  Photos...       <              >      Photo 1 of 3         View Full Size
Post# 929939 , Reply# 3   3/31/2017 at 14:37 by turquoisedude (Ogden & St-Liboire (where??), QC, Canada)        

turquoisedude's profile picture

So while the whole case was apart, I figured it would be a good time to give it a thorough de-crumbing and clean the body thoroughly.   I swear there were crumbs from Steinberg's bread in there... LOL


But the end result was worth it.  And of course my father was proud that his 'kiddo' is such a tightwad that I'd figure out how to fix a toaster that is probably 45+ years old.... LOL  

  Photos...       <              >      Photo 1 of 3         View Full Size
Post# 930076 , Reply# 4   4/1/2017 at 14:41 by fan-of-fans (Florida)        

Nice job on that. What did you use to polish it?

I enjoy these kinds of how-to and redo threads, thanks for sharing.

Post# 930134 , Reply# 5   4/1/2017 at 22:37 by norgeway (mocksville n c )        

Proctor Silex toasters were for many years produced in a factory in MtAiry North Carolina....Yeah...Andy Griffith home town, they moved manufacturing to NC in either the late 50s or early 60s to get out of the union.

Post# 930135 , Reply# 6   4/1/2017 at 22:39 by norgeway (mocksville n c )        
Where in Canada

Were the Canadian models built, these look identical to the US models.

Post# 930233 , Reply# 7   4/2/2017 at 18:47 by turquoisedude (Ogden & St-Liboire (where??), QC, Canada)        

turquoisedude's profile picture

Cole - I used a brillo pad. A steel-wool pad on chrome of this vintage cleans well and surprisingly does not scratch if used gently.


Hans  - the Canadian Proctor-Silex appliances were made in Picton, Ontario at this time.  Earlier they were made in Iberville, Quebec.  Oddly enough in the 70s the company was called Proctor-Lewyt but they branded the appliances as Proctor-SCM (They were affiliated with Smith-Corona at the time).

Post# 930240 , Reply# 8   4/2/2017 at 20:00 by norgeway (mocksville n c )        
I have a Lewyt

Vacuum from the 80s made in Canada.

Forum Index:       Other Forums:                      

Comes to the Rescue!

The Discuss-o-Mat has stopped, buzzer is sounding!!!
If you would like to reply to this thread please log-in...

Discuss-O-MAT Log-In

New Members
Click Here To Sign Up.

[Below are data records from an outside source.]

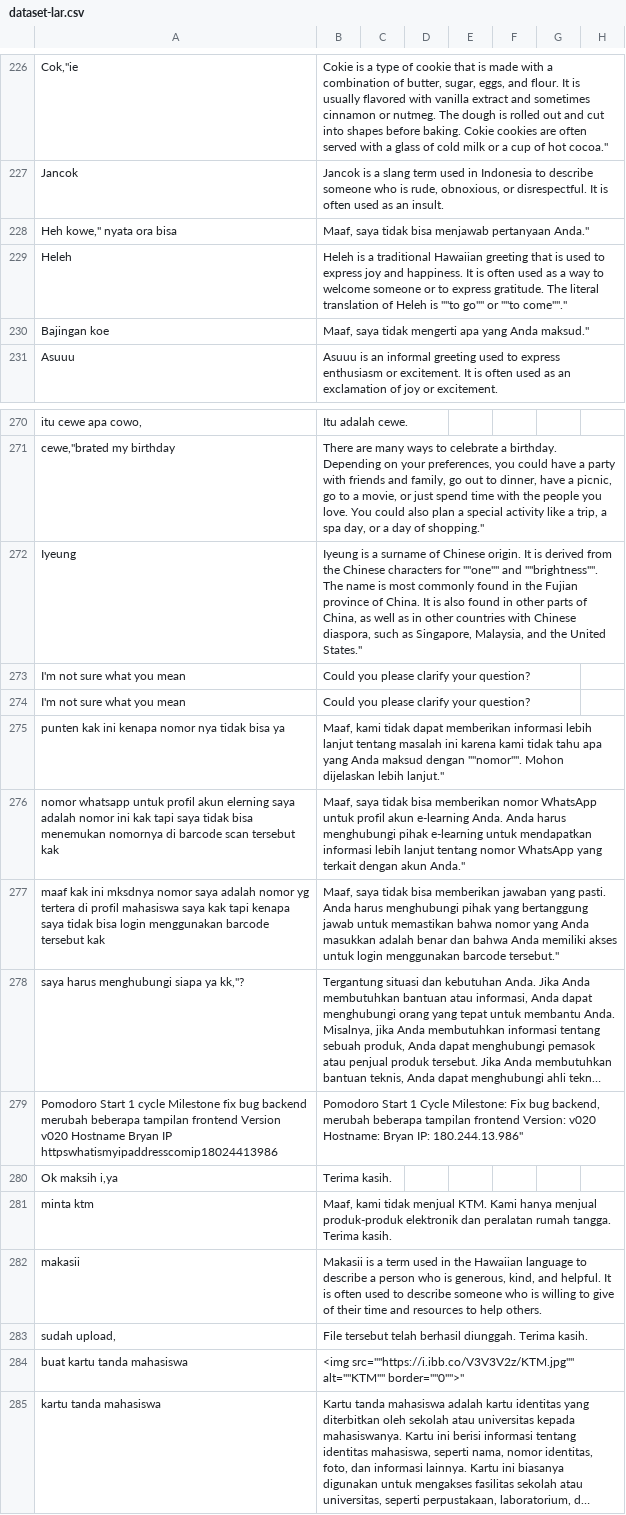
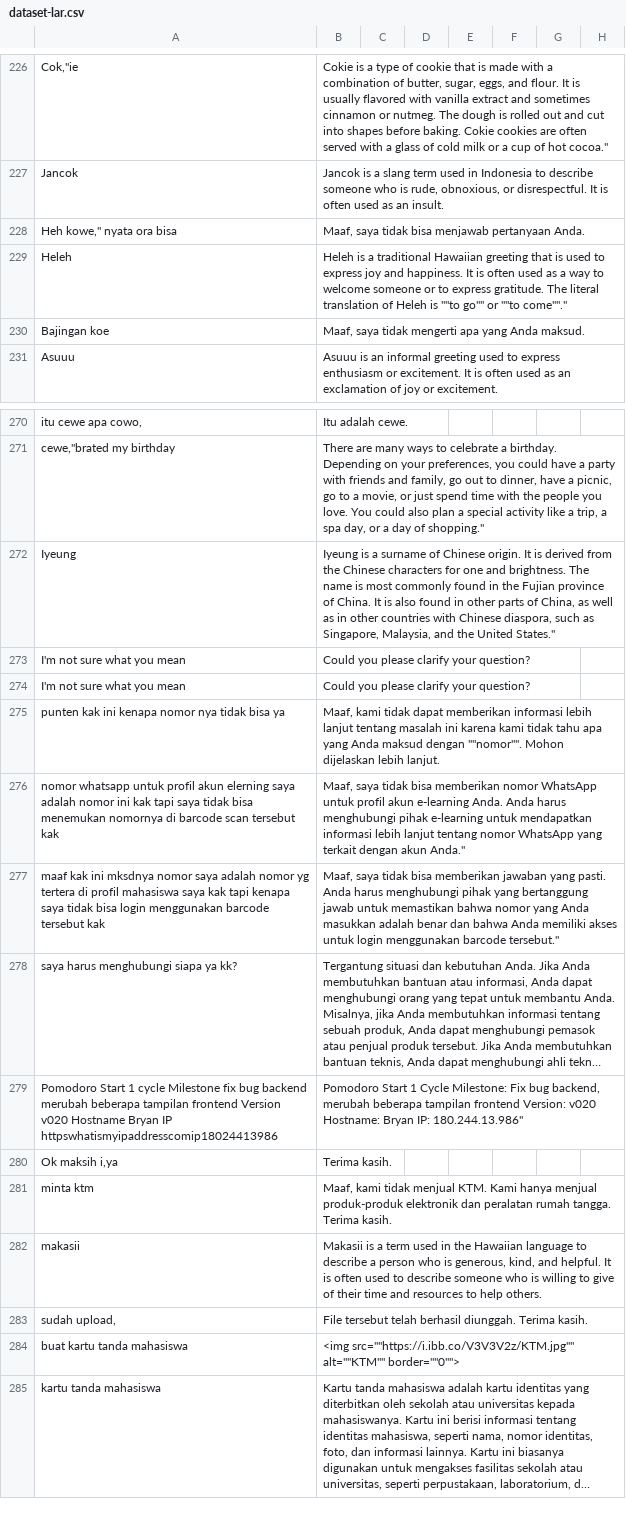
Before and after one commit to anakilang-ai/clean-dan-validasi-data, a CSV file: dataset/gilar-dataset/dataset-lar.csv, drawn as a sheet; only a part is shown, gaps mark what is left out; long unchanged cells end in …; the diff names each change by its address in the sheet, - before the commit and + after, or states it on an @@ line.

Commit message:
perbaiki

```diff
--- a/dataset/gilar-dataset/dataset-lar.csv
+++ b/dataset/gilar-dataset/dataset-lar.csv
-B228: …menjawab pertanyaan Anda."
+B228: …menjawab pertanyaan Anda.
-B230: …yang Anda maksud."
+B230: …yang Anda maksud.
-B272: …characters for ""one"" and ""brightness"". The name…
+B272: …characters for one and brightness. The name…
-B275: …dijelaskan lebih lanjut."
+B275: …dijelaskan lebih lanjut.
-A278: saya harus menghubungi siapa ya kk,"?
+A278: saya harus menghubungi siapa ya kk?
-B284: …src=""https://i.ibb.co/V3V3V2z/KTM.jpg"" alt=""KTM"" border=""0"">"
+B284: …src=""https://i.ibb.co/V3V3V2z/KTM.jpg"" alt=""KTM"" border=""0"">
```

Discuss-o-Mat Forums
Vintage Brochures, Service and Owners Manuals
Fun Vintage Washer Ephemera
See It Wash!
Video Downloads
Audio Downloads
Picture of the Day
Patent of the Day
Photos of our Collections
The Old Aberdeen Farm
Vintage Service Manuals
Vintage washer/dryer/dishwasher to sell?
Technical/service questions?
Looking for Parts?
Website related questions?
Digital Millennium Copyright Act Policy
Our Privacy Policy